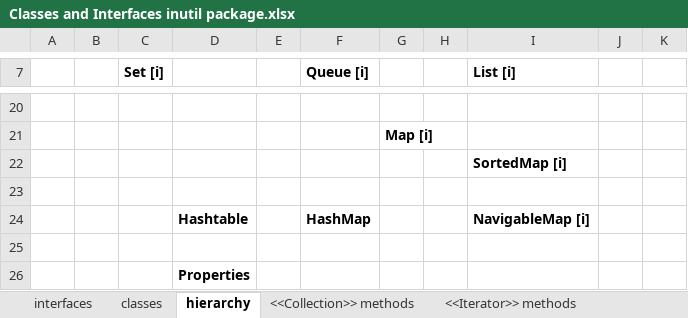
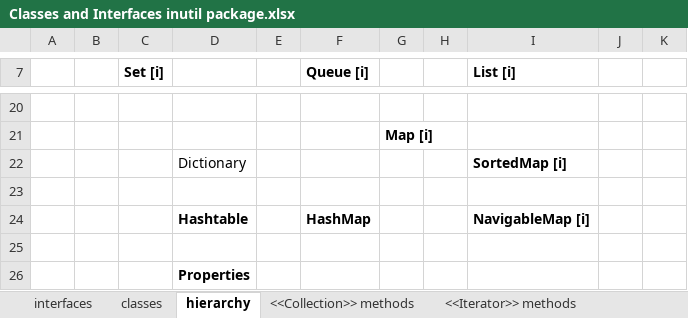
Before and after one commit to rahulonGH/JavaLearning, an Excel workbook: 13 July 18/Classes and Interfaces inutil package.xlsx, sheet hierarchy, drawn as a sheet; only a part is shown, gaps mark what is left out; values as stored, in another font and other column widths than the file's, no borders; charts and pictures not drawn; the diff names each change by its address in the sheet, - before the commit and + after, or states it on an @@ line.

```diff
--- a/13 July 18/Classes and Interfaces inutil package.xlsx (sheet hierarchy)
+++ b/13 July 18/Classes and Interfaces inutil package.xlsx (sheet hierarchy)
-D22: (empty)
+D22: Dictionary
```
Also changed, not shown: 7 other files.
· · ·
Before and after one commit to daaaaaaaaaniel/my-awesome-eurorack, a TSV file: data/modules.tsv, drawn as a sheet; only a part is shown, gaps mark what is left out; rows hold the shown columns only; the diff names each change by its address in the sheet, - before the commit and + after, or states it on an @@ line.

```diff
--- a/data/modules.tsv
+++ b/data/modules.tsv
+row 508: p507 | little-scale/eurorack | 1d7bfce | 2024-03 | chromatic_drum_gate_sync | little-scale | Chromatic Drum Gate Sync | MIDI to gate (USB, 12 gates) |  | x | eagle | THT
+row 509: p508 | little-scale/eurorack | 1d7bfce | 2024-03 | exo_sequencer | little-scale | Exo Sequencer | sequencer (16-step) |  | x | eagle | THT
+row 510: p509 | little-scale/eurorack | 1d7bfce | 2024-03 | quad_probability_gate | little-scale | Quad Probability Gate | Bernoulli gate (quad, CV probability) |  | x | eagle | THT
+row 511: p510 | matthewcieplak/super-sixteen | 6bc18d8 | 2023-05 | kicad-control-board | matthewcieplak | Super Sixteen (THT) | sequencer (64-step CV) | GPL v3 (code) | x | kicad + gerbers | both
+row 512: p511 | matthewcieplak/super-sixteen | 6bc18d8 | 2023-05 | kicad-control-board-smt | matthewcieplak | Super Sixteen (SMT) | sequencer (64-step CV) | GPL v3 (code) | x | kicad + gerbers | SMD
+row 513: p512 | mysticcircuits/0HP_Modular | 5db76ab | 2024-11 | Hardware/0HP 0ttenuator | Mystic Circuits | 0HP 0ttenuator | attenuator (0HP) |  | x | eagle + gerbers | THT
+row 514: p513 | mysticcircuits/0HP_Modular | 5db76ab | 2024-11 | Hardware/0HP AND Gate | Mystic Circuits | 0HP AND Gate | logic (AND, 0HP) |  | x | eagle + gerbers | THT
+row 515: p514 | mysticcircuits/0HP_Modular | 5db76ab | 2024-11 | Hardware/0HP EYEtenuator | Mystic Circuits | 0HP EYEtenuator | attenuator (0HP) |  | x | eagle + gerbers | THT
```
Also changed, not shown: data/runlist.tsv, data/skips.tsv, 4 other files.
· · ·
Filter the lines above, keeping each one that contains the string "eagle".

■ **COMPLETED TASK**
+row 508: p507 | little-scale/eurorack | 1d7bfce | 2024-03 | chromatic_drum_gate_sync | little-scale | Chromatic Drum Gate Sync | MIDI to gate (USB, 12 gates) |  | x | eagle | THT
+row 509: p508 | little-scale/eurorack | 1d7bfce | 2024-03 | exo_sequencer | little-scale | Exo Sequencer | sequencer (16-step) |  | x | eagle | THT
+row 510: p509 | little-scale/eurorack | 1d7bfce | 2024-03 | quad_probability_gate | little-scale | Quad Probability Gate | Bernoulli gate (quad, CV probability) |  | x | eagle | THT
+row 513: p512 | mysticcircuits/0HP_Modular | 5db76ab | 2024-11 | Hardware/0HP 0ttenuator | Mystic Circuits | 0HP 0ttenuator | attenuator (0HP) |  | x | eagle + gerbers | THT
+row 514: p513 | mysticcircuits/0HP_Modular | 5db76ab | 2024-11 | Hardware/0HP AND Gate | Mystic Circuits | 0HP AND Gate | logic (AND, 0HP) |  | x | eagle + gerbers | THT
+row 515: p514 | mysticcircuits/0HP_Modular | 5db76ab | 2024-11 | Hardware/0HP EYEtenuator | Mystic Circuits | 0HP EYEtenuator | attenuator (0HP) |  | x | eagle + gerbers | THT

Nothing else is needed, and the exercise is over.